Activity →
Copy out each line of the entries where the word "search" is present.

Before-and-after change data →
━━━━━━━━━━━━━━━━━━━━

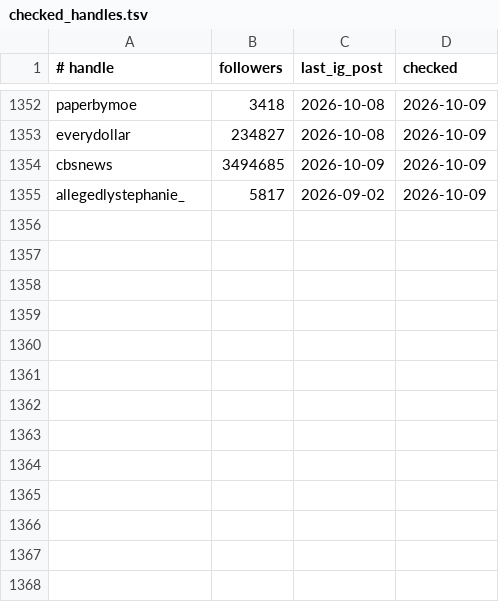
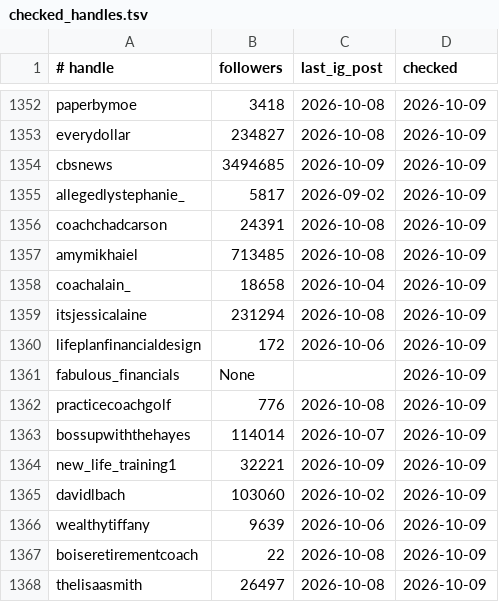
Before and after one commit to maliksmouni/creator-funnels, a TSV file: _shared/lead-search/checked_handles.tsv, drawn as a sheet; only a part is shown, gaps mark what is left out; the diff names each change by its address in the sheet, - before the commit and + after, or states it on an @@ line.

```diff
--- a/_shared/lead-search/checked_handles.tsv
+++ b/_shared/lead-search/checked_handles.tsv
+row 1356: coachchadcarson | 24391 | 2026-10-08 | 2026-10-09
+row 1357: amymikhaiel | 713485 | 2026-10-08 | 2026-10-09
+row 1358: coachalain_ | 18658 | 2026-10-04 | 2026-10-09
+row 1359: itsjessicalaine | 231294 | 2026-10-08 | 2026-10-09
+row 1360: lifeplanfinancialdesign | 172 | 2026-10-06 | 2026-10-09
+row 1361: fabulous_financials | None |  | 2026-10-09
+row 1362: practicecoachgolf | 776 | 2026-10-08 | 2026-10-09
+row 1363: bossupwiththehayes | 114014 | 2026-10-07 | 2026-10-09
+row 1364: new_life_training1 | 32221 | 2026-10-09 | 2026-10-09
+row 1365: davidlbach | 103060 | 2026-10-02 | 2026-10-09
+row 1366: wealthytiffany | 9639 | 2026-10-06 | 2026-10-09
+row 1367: boiseretirementcoach | 22 | 2026-10-08 | 2026-10-09
+row 1368: thelisaasmith | 26497 | 2026-10-08 | 2026-10-09
```
Also changed, not shown: 1 other file.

━━━━━━━━━━━━━━━━━━━━

Output for this exercise →
Before and after one commit to maliksmouni/creator-funnels, a TSV file: _shared/lead-search/checked_handles.tsv, drawn as a sheet; only a part is shown, gaps mark what is left out; the diff names each change by its address in the sheet, - before the commit and + after, or states it on an @@ line.
--- a/_shared/lead-search/checked_handles.tsv
+++ b/_shared/lead-search/checked_handles.tsv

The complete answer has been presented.